Hats Off To Our Former Midwives

Memories of giving birth to a daughter prematurely some 70 years ago, has prompted a local mother to knit more than 70 baby hats for the neonatal unit at Forth Valley Royal Hospital, as a way of saying thank you.

Mary Sellstrom was 7 months pregnant when, a week before her 18th birthday, the baby decided to arrive early. Her little girl entered the world at 3lb 2 ozs but her weight subsequently dropped to 2lb 12 ozs. Mrs Sellstrom said that without the dedication and determination of the midwifery team at the former Falkirk and District Royal Infirmary, her firstborn would never have survived.

Celebrating her daughter, Jacque’s 70th birthday recently, Mrs Sellstrum said she wanted to help other premature babies. She went on to explain how things have changed in so many ways since 1950. For example her daughter was taken immediately after delivery and placed in an incubator. She was not allowed to touch or hold her and had to remain in bed for 10 days.

She explained: “My husband was allowed to see the baby once through the window of the incubator room where our daughter lay. He was then asked to leave.”

There was no touching, no holding, just looking through the window. I was heartbroken and longed to hold her.”

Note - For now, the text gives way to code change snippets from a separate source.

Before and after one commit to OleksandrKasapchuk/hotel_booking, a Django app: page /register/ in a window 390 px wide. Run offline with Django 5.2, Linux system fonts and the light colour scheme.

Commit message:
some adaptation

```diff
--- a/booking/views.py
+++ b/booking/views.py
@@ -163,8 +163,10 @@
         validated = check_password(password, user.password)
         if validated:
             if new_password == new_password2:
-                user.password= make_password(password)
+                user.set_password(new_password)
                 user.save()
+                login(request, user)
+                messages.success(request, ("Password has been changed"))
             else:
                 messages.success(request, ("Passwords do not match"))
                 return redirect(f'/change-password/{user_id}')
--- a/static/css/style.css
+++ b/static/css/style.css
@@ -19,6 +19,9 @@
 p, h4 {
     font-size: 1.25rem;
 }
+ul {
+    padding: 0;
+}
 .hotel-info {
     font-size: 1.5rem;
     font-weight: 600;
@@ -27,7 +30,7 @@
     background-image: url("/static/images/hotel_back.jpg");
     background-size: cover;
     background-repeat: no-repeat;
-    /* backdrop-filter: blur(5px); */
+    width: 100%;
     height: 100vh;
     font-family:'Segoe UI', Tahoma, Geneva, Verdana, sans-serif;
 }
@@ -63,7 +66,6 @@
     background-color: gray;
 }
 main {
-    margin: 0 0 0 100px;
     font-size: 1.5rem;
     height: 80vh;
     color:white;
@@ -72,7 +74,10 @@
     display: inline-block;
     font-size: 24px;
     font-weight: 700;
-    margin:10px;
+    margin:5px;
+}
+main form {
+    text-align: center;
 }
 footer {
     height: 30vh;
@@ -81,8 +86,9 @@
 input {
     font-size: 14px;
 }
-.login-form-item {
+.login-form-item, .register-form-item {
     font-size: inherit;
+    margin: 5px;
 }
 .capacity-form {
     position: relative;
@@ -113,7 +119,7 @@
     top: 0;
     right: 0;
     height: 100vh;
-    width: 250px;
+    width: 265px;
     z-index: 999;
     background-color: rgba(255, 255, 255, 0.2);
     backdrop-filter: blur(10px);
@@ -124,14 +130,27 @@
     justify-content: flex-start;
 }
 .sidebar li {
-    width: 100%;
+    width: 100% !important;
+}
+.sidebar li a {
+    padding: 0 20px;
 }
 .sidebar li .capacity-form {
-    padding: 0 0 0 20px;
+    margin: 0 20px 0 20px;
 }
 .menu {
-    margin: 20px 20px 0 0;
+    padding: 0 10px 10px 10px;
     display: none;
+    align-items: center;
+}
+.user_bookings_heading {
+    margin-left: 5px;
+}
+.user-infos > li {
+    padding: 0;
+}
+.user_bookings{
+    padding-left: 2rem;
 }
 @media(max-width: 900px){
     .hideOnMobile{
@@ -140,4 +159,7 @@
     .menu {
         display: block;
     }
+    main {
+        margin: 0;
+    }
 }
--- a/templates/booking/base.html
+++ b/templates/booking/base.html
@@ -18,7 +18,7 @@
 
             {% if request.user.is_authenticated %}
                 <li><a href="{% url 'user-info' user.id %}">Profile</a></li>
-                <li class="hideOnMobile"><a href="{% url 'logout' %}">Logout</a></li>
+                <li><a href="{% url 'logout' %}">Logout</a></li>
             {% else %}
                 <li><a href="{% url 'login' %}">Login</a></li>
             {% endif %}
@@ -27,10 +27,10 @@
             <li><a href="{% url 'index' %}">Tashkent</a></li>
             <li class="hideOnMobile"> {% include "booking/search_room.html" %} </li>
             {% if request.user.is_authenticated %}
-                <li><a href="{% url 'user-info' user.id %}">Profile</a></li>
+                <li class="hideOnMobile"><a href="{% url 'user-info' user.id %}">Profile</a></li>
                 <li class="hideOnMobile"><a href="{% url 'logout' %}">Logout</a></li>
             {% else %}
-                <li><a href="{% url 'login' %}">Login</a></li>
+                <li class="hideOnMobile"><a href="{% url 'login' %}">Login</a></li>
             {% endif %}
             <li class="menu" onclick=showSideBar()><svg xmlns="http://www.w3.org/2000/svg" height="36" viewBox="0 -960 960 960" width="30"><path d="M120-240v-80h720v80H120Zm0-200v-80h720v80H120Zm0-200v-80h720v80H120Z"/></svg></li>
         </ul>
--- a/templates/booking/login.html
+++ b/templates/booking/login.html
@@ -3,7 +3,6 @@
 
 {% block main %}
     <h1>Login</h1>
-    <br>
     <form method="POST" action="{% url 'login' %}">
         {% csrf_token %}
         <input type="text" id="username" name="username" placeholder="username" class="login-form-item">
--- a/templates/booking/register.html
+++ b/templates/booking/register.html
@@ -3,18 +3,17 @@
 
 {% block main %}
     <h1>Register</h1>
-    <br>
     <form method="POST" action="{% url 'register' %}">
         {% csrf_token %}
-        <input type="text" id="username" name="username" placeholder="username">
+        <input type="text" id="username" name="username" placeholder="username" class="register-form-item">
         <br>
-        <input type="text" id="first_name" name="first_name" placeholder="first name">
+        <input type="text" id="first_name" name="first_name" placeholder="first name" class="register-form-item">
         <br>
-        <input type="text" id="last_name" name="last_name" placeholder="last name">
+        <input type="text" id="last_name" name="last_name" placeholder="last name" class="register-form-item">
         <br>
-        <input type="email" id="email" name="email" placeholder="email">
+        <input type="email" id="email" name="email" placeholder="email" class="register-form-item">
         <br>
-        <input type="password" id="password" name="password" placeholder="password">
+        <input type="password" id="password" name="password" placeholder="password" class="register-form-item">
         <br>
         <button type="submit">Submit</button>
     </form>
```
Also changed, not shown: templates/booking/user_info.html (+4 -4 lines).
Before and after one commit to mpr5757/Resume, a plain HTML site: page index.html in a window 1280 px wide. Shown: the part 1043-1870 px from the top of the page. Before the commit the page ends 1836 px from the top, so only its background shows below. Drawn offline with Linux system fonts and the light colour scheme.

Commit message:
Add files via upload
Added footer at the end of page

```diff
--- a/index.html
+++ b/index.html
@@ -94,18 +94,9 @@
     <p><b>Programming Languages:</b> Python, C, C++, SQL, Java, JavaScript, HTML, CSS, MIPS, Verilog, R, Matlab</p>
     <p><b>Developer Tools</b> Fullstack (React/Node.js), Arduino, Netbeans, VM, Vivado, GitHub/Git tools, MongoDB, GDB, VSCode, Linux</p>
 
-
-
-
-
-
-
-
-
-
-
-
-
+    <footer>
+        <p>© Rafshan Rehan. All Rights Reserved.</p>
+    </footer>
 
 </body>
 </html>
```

In her adult life her daughter became a nurse, a wife, a mother and a grandmother, all of which would not have come about without the care of the midwife and nurses in the premature baby unit at the former Falkirk and District Royal Infirmary.